I attended a Brookings/Carnegie event yesterday where Matthew Olson, current Director of the National Center for Counter Terrorism, spoke on the threat posed by “The Islamic State” or IS (aka ISIS, ISIL). It was timely, as we have been working on a project examining the near term implications of the group’s advance into northern Iraq for a company that operates throughout the region.
Olson’s comments were not altogether surprising, but he was reasonably candid in his assessment and provided more in the way of discussion on “strategy” than President Obama did in his recent press conference that was focused on… the color of his suit.
Some points that Olson made in his remarks:
1) On the adversary: IS has the most effective propaganda and media presence of any terrorist group in history. Combined with vast uncontrolled regions of Iraq and Syria and disenfranchised Sunni Muslims who feel they lack options, The conditions were right for IS. Rooting out their physical and ideological presence is going to be a significant challenge for the international community. Lack of political progress in both countries will exacerbate these problems.
2) On the strategy: The US is taking a multi-faceted approach in Iraq that includes working with regional and international partners to undertake aerial strikes, provide arms to Iraqi and Kurdish forces, enhance intelligence collection efforts, provide humanitarian assistance to displaced people, assist with political reform, and counter propaganda.
3) On Syria and Assad: The strategy by necessity must include Syria, but IS cannot be defeated with Assad in power.
So what does IS and the US/allied intervention in the region mean for foreign companies operating there? Obviously, depending on the industry, the implications will be different. Some things to be thinking about beyond the obvious and most important piece: the safety and security of all of your employees:
- Supply chain: IS has integrated itself into local economies in varying degrees – in some cases forcing local gas distributors to use the black market fuel produced through the group’s illicit operations – and charging three times the normal price. They are also charging tariffs to people coming in and out of cities like Mosul. Could your distributors get caught up in this? There are security, cost and ethical concerns here.
- Supply chain logistics: Skirmishes between IS and ground forces, as well as aerial strikes (as of yesterday 121 had been carried out by the US) will at best create no-go areas and may delay deliveries of product to market, and at worst could result in local employees being caught up in violence.
- Local economics: In some areas IS has replaced the state in the local economic system, redistributing resources and effectively creating a new governance and economic structure. As IS is driven out of these areas, there may be near term food and fuel shortages, among other fall out until the area recovers some sense of equilibrium again.

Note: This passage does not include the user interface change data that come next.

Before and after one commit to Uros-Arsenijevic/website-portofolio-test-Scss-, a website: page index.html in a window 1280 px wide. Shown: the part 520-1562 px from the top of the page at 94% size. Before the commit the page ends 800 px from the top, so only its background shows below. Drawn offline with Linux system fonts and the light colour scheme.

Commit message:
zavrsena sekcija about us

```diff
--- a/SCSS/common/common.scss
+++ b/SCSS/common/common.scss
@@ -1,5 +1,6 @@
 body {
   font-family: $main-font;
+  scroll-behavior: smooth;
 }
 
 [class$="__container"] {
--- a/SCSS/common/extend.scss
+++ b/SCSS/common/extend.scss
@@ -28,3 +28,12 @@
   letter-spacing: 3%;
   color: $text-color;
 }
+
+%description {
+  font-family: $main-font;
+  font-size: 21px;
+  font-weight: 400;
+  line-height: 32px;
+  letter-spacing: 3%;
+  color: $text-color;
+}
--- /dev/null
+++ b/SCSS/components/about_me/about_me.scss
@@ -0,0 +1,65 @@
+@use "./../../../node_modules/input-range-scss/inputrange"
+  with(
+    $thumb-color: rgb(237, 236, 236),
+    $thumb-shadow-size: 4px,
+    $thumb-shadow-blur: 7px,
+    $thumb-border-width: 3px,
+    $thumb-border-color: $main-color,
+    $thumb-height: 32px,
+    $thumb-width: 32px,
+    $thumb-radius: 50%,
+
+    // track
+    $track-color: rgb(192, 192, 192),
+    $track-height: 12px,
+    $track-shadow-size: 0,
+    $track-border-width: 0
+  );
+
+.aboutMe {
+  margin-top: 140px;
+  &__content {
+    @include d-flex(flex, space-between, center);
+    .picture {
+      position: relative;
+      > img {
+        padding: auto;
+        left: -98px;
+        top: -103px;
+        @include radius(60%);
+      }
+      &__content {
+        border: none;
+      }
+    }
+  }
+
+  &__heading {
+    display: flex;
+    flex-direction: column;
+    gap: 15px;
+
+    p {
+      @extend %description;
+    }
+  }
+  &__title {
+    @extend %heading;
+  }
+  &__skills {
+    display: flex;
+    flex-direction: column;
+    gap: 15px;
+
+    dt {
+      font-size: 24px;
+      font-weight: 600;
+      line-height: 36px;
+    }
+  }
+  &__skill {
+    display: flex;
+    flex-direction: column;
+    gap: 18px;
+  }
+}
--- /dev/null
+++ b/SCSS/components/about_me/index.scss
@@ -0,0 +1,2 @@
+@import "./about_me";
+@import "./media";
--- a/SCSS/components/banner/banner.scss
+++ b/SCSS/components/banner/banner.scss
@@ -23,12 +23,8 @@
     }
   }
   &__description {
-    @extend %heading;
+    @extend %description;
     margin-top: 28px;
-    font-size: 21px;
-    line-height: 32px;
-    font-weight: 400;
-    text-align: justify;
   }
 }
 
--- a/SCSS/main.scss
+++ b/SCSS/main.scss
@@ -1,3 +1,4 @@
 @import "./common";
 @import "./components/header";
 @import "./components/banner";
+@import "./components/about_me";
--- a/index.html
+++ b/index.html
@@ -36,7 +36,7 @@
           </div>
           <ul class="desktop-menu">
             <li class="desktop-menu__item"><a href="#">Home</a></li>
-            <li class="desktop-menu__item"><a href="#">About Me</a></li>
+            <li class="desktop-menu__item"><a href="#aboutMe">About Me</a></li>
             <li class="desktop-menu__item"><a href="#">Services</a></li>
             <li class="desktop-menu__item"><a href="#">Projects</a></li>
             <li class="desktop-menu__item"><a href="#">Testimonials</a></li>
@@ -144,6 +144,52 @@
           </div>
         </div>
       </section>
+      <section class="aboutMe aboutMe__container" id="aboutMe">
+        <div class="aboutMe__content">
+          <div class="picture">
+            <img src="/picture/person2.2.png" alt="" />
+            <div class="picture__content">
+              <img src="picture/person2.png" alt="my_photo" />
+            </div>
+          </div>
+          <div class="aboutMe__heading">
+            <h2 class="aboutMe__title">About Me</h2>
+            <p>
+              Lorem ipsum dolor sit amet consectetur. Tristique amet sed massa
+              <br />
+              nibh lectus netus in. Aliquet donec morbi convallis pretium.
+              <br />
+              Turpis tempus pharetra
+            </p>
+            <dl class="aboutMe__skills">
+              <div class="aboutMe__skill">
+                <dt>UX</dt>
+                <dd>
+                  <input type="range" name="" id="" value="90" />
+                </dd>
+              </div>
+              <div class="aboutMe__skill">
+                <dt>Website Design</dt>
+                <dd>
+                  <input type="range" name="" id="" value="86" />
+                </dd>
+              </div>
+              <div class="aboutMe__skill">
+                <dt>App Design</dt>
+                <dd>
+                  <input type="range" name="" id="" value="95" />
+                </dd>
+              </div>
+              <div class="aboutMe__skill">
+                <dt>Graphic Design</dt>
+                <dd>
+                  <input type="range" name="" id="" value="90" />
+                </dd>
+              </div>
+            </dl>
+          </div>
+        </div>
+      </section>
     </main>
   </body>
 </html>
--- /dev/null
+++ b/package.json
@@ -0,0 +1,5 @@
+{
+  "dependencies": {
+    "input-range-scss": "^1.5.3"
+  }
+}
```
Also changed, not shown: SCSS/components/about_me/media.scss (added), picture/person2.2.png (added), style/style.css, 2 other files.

- Extortion: Reporting indicates that IS compels businesses to run through a mixture of corruption and extortion. On oil fields it pays workers to ensure they stay and provide the product to feed the black market fuel trade and in other cases, business owners and their families are threatened or killed if they do not comply with IS orders. It also engages in robbery – emptying local banks in towns it takes over, among other things. This type of activity is most likely to impact businesses that distribute products to small businesses in the affected areas.

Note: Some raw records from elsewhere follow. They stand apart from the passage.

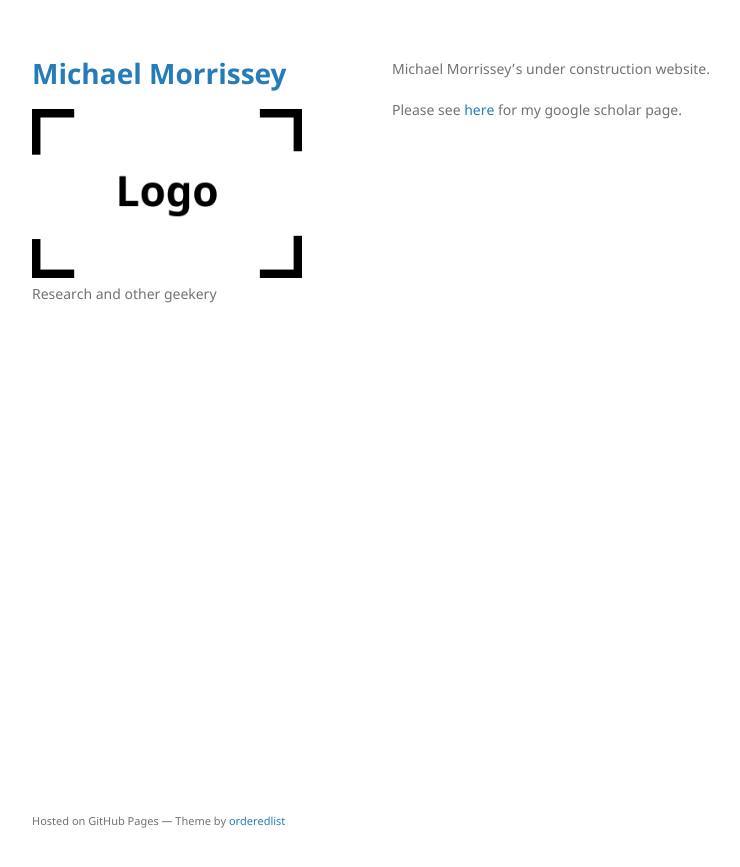
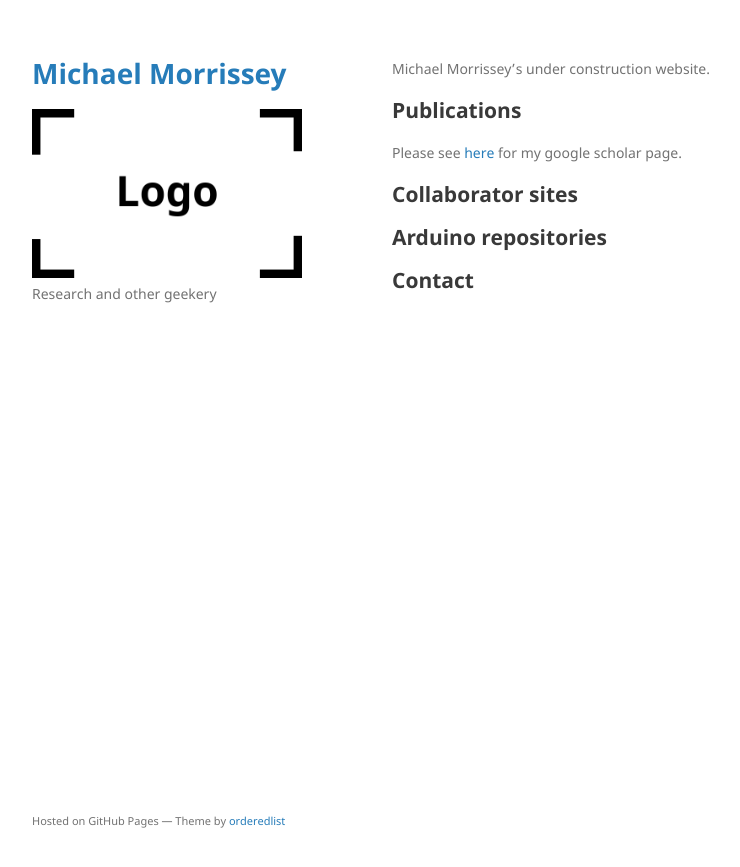
Before and after one commit to mbmorrissey/mbmorrissey.github.io, a Jekyll site: the page built from index.md, in a window 1280 px wide. Shown: the top 867 px of the page, without its empty margins (178-918 px from the left). Built offline with Jekyll 4.4.1, drawn with Linux system fonts in a browser that asks for light colours.

Commit message:
first content

```diff
--- a/index.md
+++ b/index.md
@@ -4,5 +4,12 @@ layout: default
 
 Michael Morrissey's under construction website.
 
+## Publications
 
 Please see [here](https://scholar.google.co.uk/citations?user=AKCYteAAAAAJ&hl=en) for my google scholar page.
+
+## Collaborator sites
+
+## Arduino repositories
+
+## Contact
```
Also changed, not shown: 1 other file.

There is much more to think about, and it is much more complicated than I lay out here. But these are some of the myriad issues that must be considered for companies with people, investments, and business in the affected areas of northern Iraq.